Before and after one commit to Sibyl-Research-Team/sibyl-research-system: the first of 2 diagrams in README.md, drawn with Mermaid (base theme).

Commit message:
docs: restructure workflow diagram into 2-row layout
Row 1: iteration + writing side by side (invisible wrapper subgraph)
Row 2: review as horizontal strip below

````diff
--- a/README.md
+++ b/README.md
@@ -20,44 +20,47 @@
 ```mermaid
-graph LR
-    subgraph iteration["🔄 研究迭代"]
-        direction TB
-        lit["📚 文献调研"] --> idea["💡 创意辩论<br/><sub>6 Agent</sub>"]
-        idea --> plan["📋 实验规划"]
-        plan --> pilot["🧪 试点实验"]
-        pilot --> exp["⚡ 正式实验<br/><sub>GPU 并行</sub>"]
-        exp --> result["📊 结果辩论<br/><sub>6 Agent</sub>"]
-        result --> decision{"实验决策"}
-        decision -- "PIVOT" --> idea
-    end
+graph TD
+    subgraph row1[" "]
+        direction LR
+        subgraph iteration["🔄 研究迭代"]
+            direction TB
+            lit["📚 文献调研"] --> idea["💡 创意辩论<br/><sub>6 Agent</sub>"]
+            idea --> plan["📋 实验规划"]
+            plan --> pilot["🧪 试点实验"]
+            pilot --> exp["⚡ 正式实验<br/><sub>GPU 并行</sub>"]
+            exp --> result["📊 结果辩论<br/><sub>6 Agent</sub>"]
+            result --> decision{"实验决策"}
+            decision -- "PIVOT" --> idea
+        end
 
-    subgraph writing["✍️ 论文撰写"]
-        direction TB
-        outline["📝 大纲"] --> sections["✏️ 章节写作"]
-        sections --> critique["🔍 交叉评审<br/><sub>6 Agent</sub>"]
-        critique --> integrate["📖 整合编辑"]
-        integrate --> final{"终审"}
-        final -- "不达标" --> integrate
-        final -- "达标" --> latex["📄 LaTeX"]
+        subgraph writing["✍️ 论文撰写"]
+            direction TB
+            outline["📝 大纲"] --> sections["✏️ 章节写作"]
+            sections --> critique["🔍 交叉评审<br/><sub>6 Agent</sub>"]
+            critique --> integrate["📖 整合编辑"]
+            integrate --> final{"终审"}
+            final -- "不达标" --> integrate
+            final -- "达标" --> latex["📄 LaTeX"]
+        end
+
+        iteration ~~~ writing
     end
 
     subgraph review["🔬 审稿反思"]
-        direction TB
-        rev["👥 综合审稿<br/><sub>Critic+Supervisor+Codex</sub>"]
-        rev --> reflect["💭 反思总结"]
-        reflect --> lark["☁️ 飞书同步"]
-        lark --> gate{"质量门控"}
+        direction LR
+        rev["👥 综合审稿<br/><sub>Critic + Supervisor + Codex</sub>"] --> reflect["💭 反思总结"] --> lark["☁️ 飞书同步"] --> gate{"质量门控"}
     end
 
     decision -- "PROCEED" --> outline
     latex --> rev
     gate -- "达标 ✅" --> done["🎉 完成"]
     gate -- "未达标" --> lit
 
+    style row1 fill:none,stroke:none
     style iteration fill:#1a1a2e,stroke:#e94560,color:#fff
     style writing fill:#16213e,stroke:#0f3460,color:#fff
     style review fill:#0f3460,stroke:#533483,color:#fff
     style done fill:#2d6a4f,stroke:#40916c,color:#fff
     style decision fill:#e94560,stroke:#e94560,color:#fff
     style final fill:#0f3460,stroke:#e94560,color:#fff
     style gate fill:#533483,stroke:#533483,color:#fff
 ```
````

--

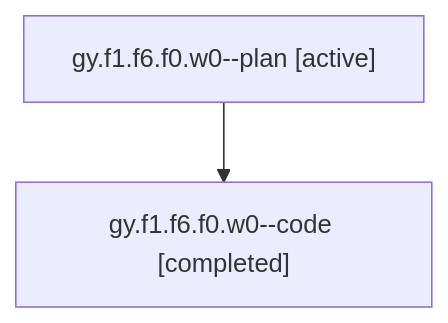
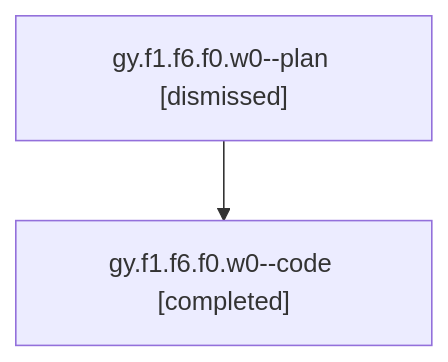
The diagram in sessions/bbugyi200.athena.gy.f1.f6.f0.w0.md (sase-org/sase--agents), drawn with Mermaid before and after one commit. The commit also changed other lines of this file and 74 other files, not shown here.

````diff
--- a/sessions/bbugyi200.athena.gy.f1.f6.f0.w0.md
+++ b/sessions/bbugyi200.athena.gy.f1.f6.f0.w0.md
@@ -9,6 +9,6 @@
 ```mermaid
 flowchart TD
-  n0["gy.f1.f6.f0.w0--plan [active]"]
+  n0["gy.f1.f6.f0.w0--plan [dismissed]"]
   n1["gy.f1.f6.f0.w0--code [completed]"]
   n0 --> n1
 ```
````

...

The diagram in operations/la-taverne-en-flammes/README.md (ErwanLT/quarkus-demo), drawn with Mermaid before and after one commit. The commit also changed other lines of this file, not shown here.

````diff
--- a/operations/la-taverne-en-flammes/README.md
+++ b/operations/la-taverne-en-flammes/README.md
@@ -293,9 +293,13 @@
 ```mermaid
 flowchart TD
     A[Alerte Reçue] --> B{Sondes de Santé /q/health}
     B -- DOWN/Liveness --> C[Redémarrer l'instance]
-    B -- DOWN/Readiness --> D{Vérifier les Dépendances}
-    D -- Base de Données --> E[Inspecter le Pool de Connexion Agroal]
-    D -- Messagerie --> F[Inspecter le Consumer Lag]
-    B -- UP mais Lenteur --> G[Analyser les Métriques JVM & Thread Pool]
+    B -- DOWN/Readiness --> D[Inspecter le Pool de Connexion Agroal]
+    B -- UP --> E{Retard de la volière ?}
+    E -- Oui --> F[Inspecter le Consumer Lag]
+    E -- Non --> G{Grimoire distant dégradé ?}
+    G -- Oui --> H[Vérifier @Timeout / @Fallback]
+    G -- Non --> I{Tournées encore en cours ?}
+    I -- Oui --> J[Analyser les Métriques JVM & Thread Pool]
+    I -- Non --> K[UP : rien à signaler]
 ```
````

Brief: In the material above, find each line that contains the word "pilot", and select it.

Finished task:
-        plan --> pilot["🧪 试点实验"]
-        pilot --> exp["⚡ 正式实验<br/><sub>GPU 并行</sub>"]
+            plan --> pilot["🧪 试点实验"]
+            pilot --> exp["⚡ 正式实验<br/><sub>GPU 并行</sub>"]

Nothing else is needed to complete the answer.